Schechner earned degrees in physics and the history and philosophy of science from Harvard and Cambridge. Before returning to Harvard’s History of Science Department, Schechner was chief curator at the Adler Planetarium in Chicago, and curated exhibits for the Smithsonian Institution, the American Astronomical Society, and the American Physical Society. Her books include Comets, Popular Culture, and the Birth of Modern Cosmology (1997), Time and Time Again (2014) and Tangible Things: Making History through Objects (2015, with Laurel Thatcher Ulrich, Ivan Gaskell, and Sarah Carter). Recent research has focused on sundials, science, and social change; instruments of glass; colonial astronomy; and workshop practices in America.
Schechner has served as the Secretary of the Scientific Instrument Commission of the International Union for the History and Philosophy of Science, and the chair of the Historical Astronomy Division of the American Astronomical Society. She has also served on advisory boards for the Center for History of Science of the Royal Swedish Academy of Sciences, the American Astronomical Society, and other organizations.
She has been deeply engaged in museum education through curated exhibitions and object-based teaching for diverse Harvard courses and programs. She has also devised innovative hands-on activities, including Shoebox Science kits that put replica astronomical instruments into the hands of students in order to teach them cultural history and astronomy. Other projects have included interactive sundials for outdoor learning centers. For the 2004 Transit of Venus, Schechner organized a sunrise festival at Harvard that included observations not only with modern instruments but also with the same telescope used by Professor John Winthrop in 1769, and the Harvard Band performing John Philip Sousa’s Transit of Venus March. In 2013, she was a principal organizer of the Summer Solstice Festival of the Harvard Museums of Science and Culture.
Schechner's work has earned her many awards. In 2018, the American Astronomical Society presented her with the LeRoy E. Doggett Prize for Historical Astronomy. Awarded biennially to an individual who has significantly influenced the field of history of astronomy through a career-long effort, it is the most prestigious prize internationally in the discipline. Schechner was the first woman to receive this award. In addition, Schechner's innovative teaching in and outside of museums and academia was recognized by the prestigious Joseph H. Hazen Education Prize of the History of Science Society in 2008. Her exhibition, Time, Life, & Matter: Science in Cambridge, on permanent display in the Putnam Gallery of Harvard’s Science Center, took First Place in the 2007 International Design Awards competition, and Body of Knowledge: A History of Anatomy (in 3 Parts) received the British Society for the History of Science's 2014 Great Exhibitions Award.
In her spare time, Schechner is a recognized quilt artist and enjoys Scottish country dancing.

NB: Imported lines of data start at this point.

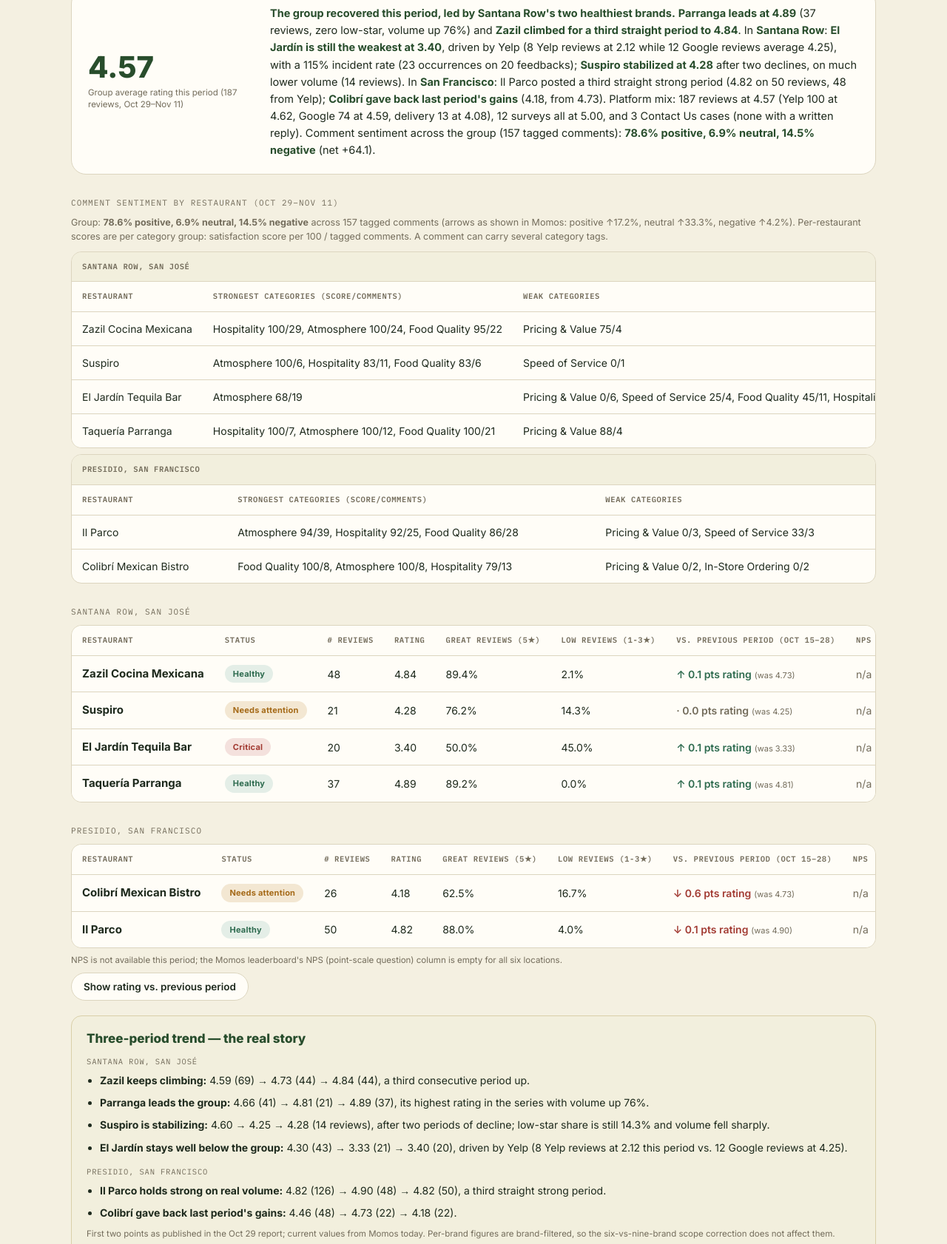
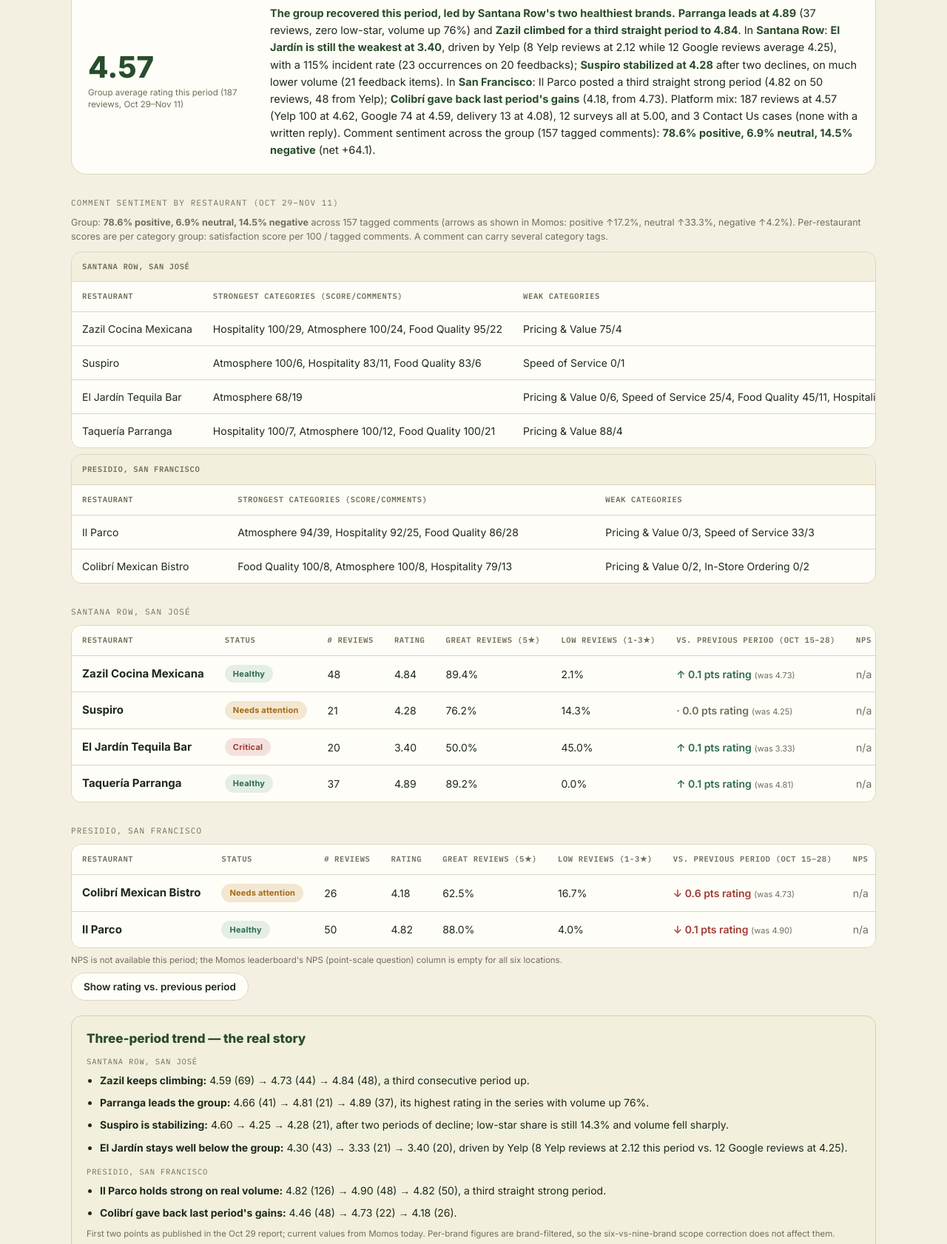
Before and after one commit to valeriaoffarril/buen-rallo-report, a plain HTML site: page index.html in a window 1280 px wide. Shown: the part 1118-2800 px from the top of the page at 74% size. Drawn offline with nearby package versions, Linux system fonts and the light colour scheme.

Commit message:
Update index.html

```diff
--- a/index.html
+++ b/index.html
@@ -456,7 +456,7 @@
   <div class="table-wrap" style="margin-top:10px;color:var(--ink);">
     <table>
       <thead>
-        <tr><th>Restaurant</th><th id="periodCompareColLabel">Rating (Oct 29&ndash;Nov 11)</th><th>Reviews</th><th id="periodCompareGreatLabel">Great reviews (5&#9733;)</th><th>Low reviews (1-3&#9733;)</th></tr>
+        <tr><th>Restaurant</th><th id="periodCompareColLabel">Rating (Oct 29&ndash;Nov 11)</th><th>Feedback</th><th id="periodCompareGreatLabel">Great reviews (5&#9733;)</th><th>Low reviews (1-3&#9733;)</th></tr>
       </thead>
       <tbody id="periodCompareBody"></tbody>
     </table>
@@ -513,7 +513,7 @@
         <div class="score-lbl">Group average rating this period (187 reviews, Oct 29&ndash;Nov 11)</div>
       </div>
       <div class="desc">
-        <b>The group recovered this period, led by Santana Row's two healthiest brands.</b> <b>Parranga leads at 4.89</b> (37 reviews, zero low-star, volume up 76%) and <b>Zazil climbed for a third straight period to 4.84</b>. In <b>Santana Row</b>: <b>El Jard&iacute;n is still the weakest at 3.40</b>, driven by Yelp (8 Yelp reviews at 2.12 while 12 Google reviews average 4.25), with a 115% incident rate (23 occurrences on 20 feedbacks); <b>Suspiro stabilized at 4.28</b> after two declines, on much lower volume (14 reviews). In <b>San Francisco</b>: Il Parco posted a third straight strong period (4.82 on 50 reviews, 48 from Yelp); <b>Colibr&iacute; gave back last period's gains</b> (4.18, from 4.73). Platform mix: 187 reviews at 4.57 (Yelp 100 at 4.62, Google 74 at 4.59, delivery 13 at 4.08), 12 surveys all at 5.00, and 3 Contact Us cases (none with a written reply). Comment sentiment across the group (157 tagged comments): <b>78.6% positive, 6.9% neutral, 14.5% negative</b> (net +64.1).
+        <b>The group recovered this period, led by Santana Row's two healthiest brands.</b> <b>Parranga leads at 4.89</b> (37 reviews, zero low-star, volume up 76%) and <b>Zazil climbed for a third straight period to 4.84</b>. In <b>Santana Row</b>: <b>El Jard&iacute;n is still the weakest at 3.40</b>, driven by Yelp (8 Yelp reviews at 2.12 while 12 Google reviews average 4.25), with a 115% incident rate (23 occurrences on 20 feedbacks); <b>Suspiro stabilized at 4.28</b> after two declines, on much lower volume (21 feedback items). In <b>San Francisco</b>: Il Parco posted a third straight strong period (4.82 on 50 reviews, 48 from Yelp); <b>Colibr&iacute; gave back last period's gains</b> (4.18, from 4.73). Platform mix: 187 reviews at 4.57 (Yelp 100 at 4.62, Google 74 at 4.59, delivery 13 at 4.08), 12 surveys all at 5.00, and 3 Contact Us cases (none with a written reply). Comment sentiment across the group (157 tagged comments): <b>78.6% positive, 6.9% neutral, 14.5% negative</b> (net +64.1).
       </div>
     </div>
 
@@ -608,15 +608,15 @@
       <h3>Three-period trend &mdash; the real story</h3>
       <div style="font-family:'IBM Plex Mono',monospace;font-size:10.5px;text-transform:uppercase;letter-spacing:.08em;color:var(--muted);margin:0 0 6px;">Santana Row, San Jos&eacute;</div>
       <ul>
-        <li><b>Zazil keeps climbing:</b> 4.59 (69) &rarr; 4.73 (44) &rarr; 4.84 (44), a third consecutive period up.</li>
+        <li><b>Zazil keeps climbing:</b> 4.59 (69) &rarr; 4.73 (44) &rarr; 4.84 (48), a third consecutive period up.</li>
         <li><b>Parranga leads the group:</b> 4.66 (41) &rarr; 4.81 (21) &rarr; 4.89 (37), its highest rating in the series with volume up 76%.</li>
-        <li><b>Suspiro is stabilizing:</b> 4.60 &rarr; 4.25 &rarr; 4.28 (14 reviews), after two periods of decline; low-star share is still 14.3% and volume fell sharply.</li>
+        <li><b>Suspiro is stabilizing:</b> 4.60 &rarr; 4.25 &rarr; 4.28 (21), after two periods of decline; low-star share is still 14.3% and volume fell sharply.</li>
         <li><b>El Jard&iacute;n stays well below the group:</b> 4.30 (43) &rarr; 3.33 (21) &rarr; 3.40 (20), driven by Yelp (8 Yelp reviews at 2.12 this period vs. 12 Google reviews at 4.25).</li>
       </ul>
       <div style="font-family:'IBM Plex Mono',monospace;font-size:10.5px;text-transform:uppercase;letter-spacing:.08em;color:var(--muted);margin:14px 0 6px;">Presidio, San Francisco</div>
       <ul>
         <li><b>Il Parco holds strong on real volume:</b> 4.82 (126) &rarr; 4.90 (48) &rarr; 4.82 (50), a third straight strong period.</li>
-        <li><b>Colibr&iacute; gave back last period's gains:</b> 4.46 (48) &rarr; 4.73 (22) &rarr; 4.18 (22).</li>
+        <li><b>Colibr&iacute; gave back last period's gains:</b> 4.46 (48) &rarr; 4.73 (22) &rarr; 4.18 (26).</li>
       </ul>
       <div style="font-size:11.5px;color:var(--muted);margin-top:8px;">First two points as published in the Oct 29 report; current values from Momos today. Per-brand figures are brand-filtered, so the six-vs-nine-brand scope correction does not affect them.</div>
     </div>
@@ -1001,7 +1001,7 @@ brands.forEach(b=>{
     </div>
 
     <div class="kpi-grid">
-      <div class="kpi"><div class="num">${b.count}</div><div class="lbl">Number of reviews</div><div class="sub">${deltaText(b.count-b.prior.count, false, '')} vs. previous period (${b.prior.count})</div></div>
+      <div class="kpi"><div class="num">${b.count}</div><div class="lbl">Total feedback</div><div class="sub">${deltaText(b.count-b.prior.count, false, '')} vs. previous period (${b.prior.count})</div></div>
       <div class="kpi"><div class="num">${b.rating.toFixed(2)}</div><div class="lbl">Average rating</div><div class="sub">${deltaText(b.rating-b.prior.rating, false, '')} vs. previous period (${b.prior.rating.toFixed(2)})</div></div>
       <div class="kpi"><div class="num" style="color:var(--good)">${b.pct45.toFixed(1)}%</div><div class="lbl">Great reviews (5&#9733;)</div><div class="sub">${b.prior.pct45===null?'<span style="color:var(--muted)">prior not comparable (definition corrected, see glossary)</span>':deltaText(b.pct45-b.prior.pct45, false, 'pt') + ' vs. previous period (' + b.prior.pct45.toFixed(1) + '%)'}</div></div>
       <div class="kpi"><div class="num" style="color:var(--bad)">${b.pct13.toFixed(1)}%</div><div class="lbl">Low reviews (1-3&#9733;)</div><div class="sub">${b.prior.pct13===null?'<span style="color:var(--muted)">prior not comparable (definition corrected, see glossary)</span>':deltaText(b.pct13-b.prior.pct13, true, 'pt') + ' vs. previous period (' + b.prior.pct13.toFixed(1) + '%)'}</div></div>
```
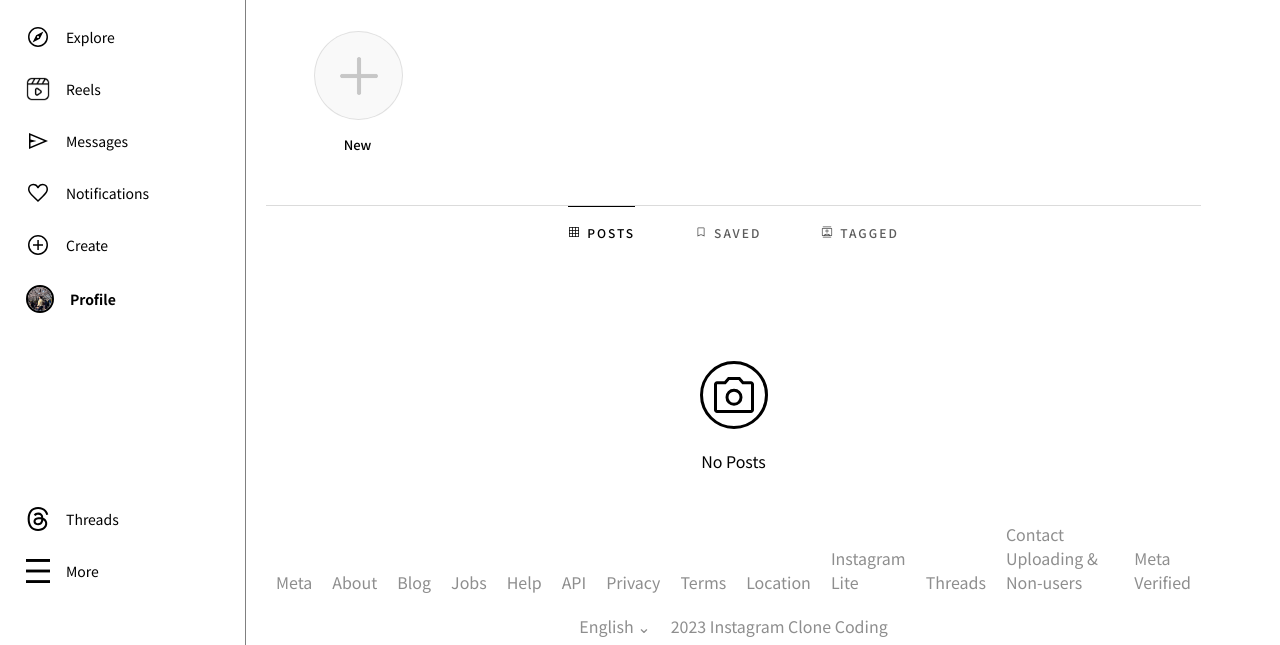
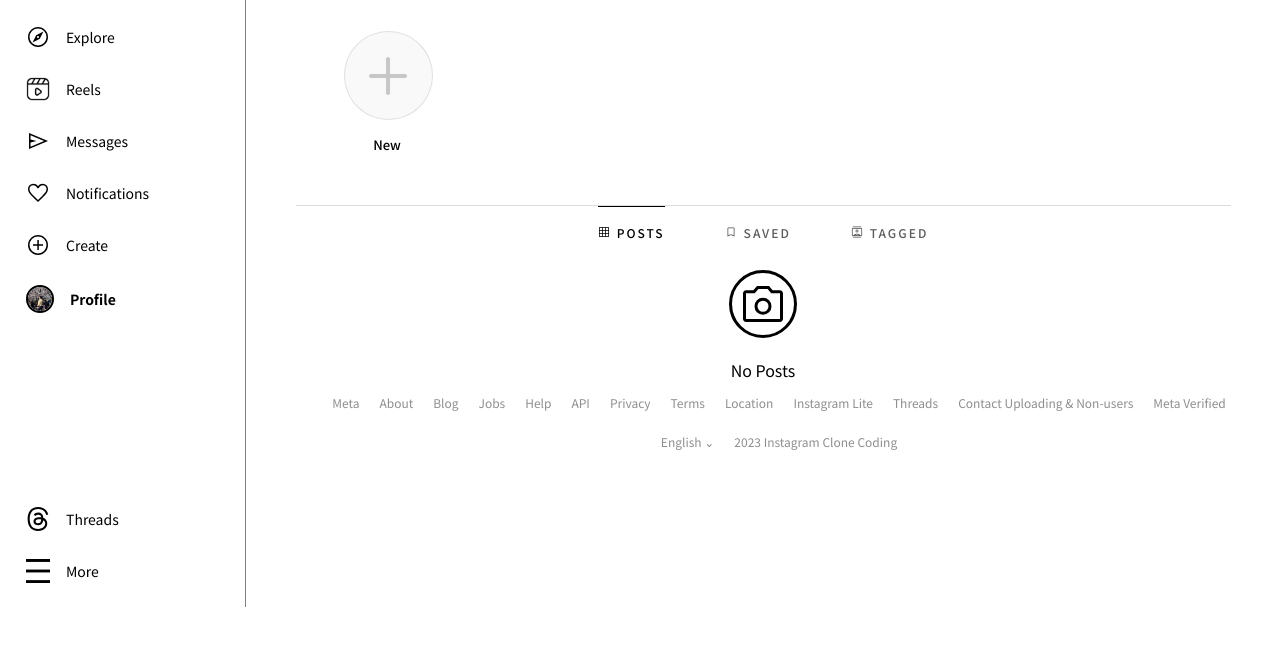
Before and after one commit to Sukkiii/Instagram-Clone-Coding, a plain HTML site: page index.html in a window 1280 px wide. Shown: the part 193-838 px from the top of the page. After the commit the page ends 800 px from the top, so only its background shows below. Drawn offline with Linux system fonts and the light colour scheme.

Commit message:
feature: footer_ui 수정

```diff
--- a/index.css
+++ b/index.css
@@ -5,12 +5,16 @@
 }
 body {
   display: flex;
+  overflow: visible;
 }
 /* Header 부분 */
 .left_container {
   zoom: 100%;
   display: flex;
   border-right: 0.1px solid gray;
+  overflow-y: 0;
+  /* height: 100dvh; */
+  /* position: fixed; */
 }
 .header__container {
   padding: 8px 13px 10px 12px;
@@ -93,18 +97,20 @@ body {
 /* Main 부분 */
 main {
   flex: 1;
-  /* overflow-y: auto; */
+  overflow-y: auto;
+  overflow-x: hidden;
+  display: flex;
+  min-height: 100vh;
+  flex-direction: column;
 }
 .main__section {
-  min-height: 100vh;
-  flex-direction: column;
-  display: flex;
-  overflow-x: hidden;
   order: 4;
   padding: 30px 20px 0;
   box-sizing: content-box;
   width: calc(100% - 40px);
-  margin-bottom: 0 auto 30px;
+  margin-bottom: 30px;
+  margin-left: auto;
+  margin-right: auto;
   max-width: 935px;
   flex-grow: 1;
 }
@@ -310,12 +316,16 @@ main {
 }
 
 .main__posts {
+  box-sizing: border-box;
+  display: flex;
+  min-height: 0;
+  align-items: stretch;
+  overflow-x: visible;
   width: 100%;
-  height: 293px;
+  position: relative;
+  height: auto;
   margin-top: 12px;
-  display: flex;
   justify-content: center;
-  flex-wrap: nowrap;
   font-size: 28px;
 }
 .main__posts > img {
@@ -350,16 +360,26 @@ main {
 
 
 /* Footer */
-.footer {
+
+.footer_start {
+  display: flex;
+  box-sizing: border-box;
+}
+.footer_margin {
   order: 5;
-  display: block;
+  /* display: block; */
+  position: relative;
+  bottom: 0;
 }
 .footer__nav {
   width: 935px;
   margin: 0 auto;
+  padding: 0 16px;
+  margin-bottom: 52px;
 }
 .footer__link > ul {
   height: 41px;
+  margin-top: 24px;
   margin: 0 auto;
   display: flex;
   justify-content: center;
@@ -371,6 +391,7 @@ main {
   list-style: none;
 }
 .footer__link > ul > li > a {
+  font-size: 12px;
   color: #8e8e8e;
   text-decoration: none;
 }
@@ -386,6 +407,7 @@ main {
   display: flex;
 }
 .footer__info > ul > li {
+  font-size: 12px;
   margin: 10px;
   color: #8e8e8e;
   list-style: none;
--- a/index.html
+++ b/index.html
@@ -91,7 +91,8 @@
           <h4>No Posts</h4>
         </div>
       </div>
-      <div class="footer">
+      <div class="footer_start">
+        <footer class="footer_margin">
           <div class="footer__nav">
             <div class="footer__link">
               <ul>
@@ -117,6 +118,7 @@
               </ul>
             </div>
           </div>
+        </footer>
       </div>
     </section>
   </main>
```
Lines whose indentation alone changed are shown as unchanged.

She lives in a historic house in West Newton that is on the National Register and has an archaeological site in her back yard.